WHAT YOU SHOULD DO: How many of the lines below contain the word "dígitos"? Only the number is wanted.

Web document revisions:
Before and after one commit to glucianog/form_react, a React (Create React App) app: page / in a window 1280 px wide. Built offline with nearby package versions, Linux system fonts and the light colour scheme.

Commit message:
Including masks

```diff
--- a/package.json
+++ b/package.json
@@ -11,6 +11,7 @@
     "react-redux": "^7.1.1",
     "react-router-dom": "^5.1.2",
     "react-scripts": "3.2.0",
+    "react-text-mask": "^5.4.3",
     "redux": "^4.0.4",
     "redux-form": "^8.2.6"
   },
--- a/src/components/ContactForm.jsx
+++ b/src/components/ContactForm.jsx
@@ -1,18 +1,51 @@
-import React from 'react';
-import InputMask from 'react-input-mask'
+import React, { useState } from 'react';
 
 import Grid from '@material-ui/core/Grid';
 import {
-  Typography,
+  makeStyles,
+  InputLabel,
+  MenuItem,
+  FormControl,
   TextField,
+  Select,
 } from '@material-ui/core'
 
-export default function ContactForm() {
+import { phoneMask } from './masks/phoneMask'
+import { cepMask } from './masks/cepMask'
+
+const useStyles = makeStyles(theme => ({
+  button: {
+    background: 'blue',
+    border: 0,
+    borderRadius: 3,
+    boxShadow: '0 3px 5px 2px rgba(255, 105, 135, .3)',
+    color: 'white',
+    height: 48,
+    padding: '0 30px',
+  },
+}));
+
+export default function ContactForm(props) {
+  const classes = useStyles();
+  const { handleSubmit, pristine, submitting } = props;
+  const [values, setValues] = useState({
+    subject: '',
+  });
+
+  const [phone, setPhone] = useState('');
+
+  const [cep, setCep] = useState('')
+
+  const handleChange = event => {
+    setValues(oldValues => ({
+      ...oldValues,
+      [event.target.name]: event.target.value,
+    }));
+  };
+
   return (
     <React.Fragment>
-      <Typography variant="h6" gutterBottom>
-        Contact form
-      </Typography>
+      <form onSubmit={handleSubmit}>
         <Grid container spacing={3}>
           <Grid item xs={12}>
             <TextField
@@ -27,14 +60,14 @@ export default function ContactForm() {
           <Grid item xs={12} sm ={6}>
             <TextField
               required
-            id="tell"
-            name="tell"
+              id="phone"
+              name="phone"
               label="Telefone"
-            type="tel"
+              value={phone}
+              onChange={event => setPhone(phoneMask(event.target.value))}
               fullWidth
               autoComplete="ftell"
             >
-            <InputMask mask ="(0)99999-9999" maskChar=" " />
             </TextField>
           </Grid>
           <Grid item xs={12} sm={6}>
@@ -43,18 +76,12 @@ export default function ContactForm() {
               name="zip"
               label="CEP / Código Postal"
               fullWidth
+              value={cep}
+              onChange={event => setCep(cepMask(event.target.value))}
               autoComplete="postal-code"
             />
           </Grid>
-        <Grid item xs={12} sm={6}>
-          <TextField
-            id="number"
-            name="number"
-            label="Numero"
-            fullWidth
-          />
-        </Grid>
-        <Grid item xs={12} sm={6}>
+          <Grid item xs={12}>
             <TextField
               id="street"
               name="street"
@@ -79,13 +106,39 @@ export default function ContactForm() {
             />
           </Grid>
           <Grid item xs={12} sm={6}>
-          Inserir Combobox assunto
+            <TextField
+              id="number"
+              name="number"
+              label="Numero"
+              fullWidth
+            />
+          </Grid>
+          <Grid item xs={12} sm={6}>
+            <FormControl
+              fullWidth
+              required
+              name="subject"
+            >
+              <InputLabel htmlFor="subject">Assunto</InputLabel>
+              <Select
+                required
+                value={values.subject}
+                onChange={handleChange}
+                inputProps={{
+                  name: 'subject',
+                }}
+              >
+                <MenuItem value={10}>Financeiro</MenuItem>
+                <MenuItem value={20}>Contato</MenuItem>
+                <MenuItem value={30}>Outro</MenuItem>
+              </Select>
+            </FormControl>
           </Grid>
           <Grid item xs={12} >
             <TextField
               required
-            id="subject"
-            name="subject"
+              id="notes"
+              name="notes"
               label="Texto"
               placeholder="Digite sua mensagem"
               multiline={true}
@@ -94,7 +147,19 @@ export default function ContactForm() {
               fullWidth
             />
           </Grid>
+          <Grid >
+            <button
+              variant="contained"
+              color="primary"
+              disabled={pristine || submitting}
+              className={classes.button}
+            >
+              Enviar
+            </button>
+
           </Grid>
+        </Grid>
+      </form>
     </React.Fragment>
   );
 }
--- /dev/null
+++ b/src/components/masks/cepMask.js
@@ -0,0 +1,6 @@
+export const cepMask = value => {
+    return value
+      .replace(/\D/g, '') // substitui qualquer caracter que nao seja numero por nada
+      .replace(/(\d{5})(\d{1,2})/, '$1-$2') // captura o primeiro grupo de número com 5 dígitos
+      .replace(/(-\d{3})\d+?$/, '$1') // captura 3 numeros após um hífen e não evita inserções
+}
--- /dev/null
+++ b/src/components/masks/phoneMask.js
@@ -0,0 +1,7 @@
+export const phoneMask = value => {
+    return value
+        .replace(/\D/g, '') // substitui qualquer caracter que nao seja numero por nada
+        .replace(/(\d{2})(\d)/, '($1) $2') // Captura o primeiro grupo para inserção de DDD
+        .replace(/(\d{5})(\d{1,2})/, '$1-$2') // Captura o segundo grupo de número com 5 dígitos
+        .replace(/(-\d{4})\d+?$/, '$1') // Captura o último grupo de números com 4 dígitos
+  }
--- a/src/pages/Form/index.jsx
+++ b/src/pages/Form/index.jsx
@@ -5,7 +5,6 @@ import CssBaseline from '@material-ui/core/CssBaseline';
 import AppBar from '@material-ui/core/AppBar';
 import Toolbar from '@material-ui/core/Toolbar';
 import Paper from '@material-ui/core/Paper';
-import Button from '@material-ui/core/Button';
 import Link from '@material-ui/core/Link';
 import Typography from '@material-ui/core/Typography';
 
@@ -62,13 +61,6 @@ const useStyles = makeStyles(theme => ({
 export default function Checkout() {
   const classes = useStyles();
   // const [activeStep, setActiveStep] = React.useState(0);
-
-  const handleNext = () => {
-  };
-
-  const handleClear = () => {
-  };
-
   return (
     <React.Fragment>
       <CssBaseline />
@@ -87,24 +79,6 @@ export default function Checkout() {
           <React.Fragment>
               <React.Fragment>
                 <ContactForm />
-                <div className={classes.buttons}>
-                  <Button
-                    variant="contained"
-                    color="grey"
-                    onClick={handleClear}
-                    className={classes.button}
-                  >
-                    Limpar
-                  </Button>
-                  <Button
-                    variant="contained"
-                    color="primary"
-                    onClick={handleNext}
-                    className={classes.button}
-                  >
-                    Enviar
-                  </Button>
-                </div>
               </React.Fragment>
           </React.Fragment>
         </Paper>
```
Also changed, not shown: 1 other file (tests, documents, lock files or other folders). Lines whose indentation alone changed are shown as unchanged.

ANSWER BOX: 3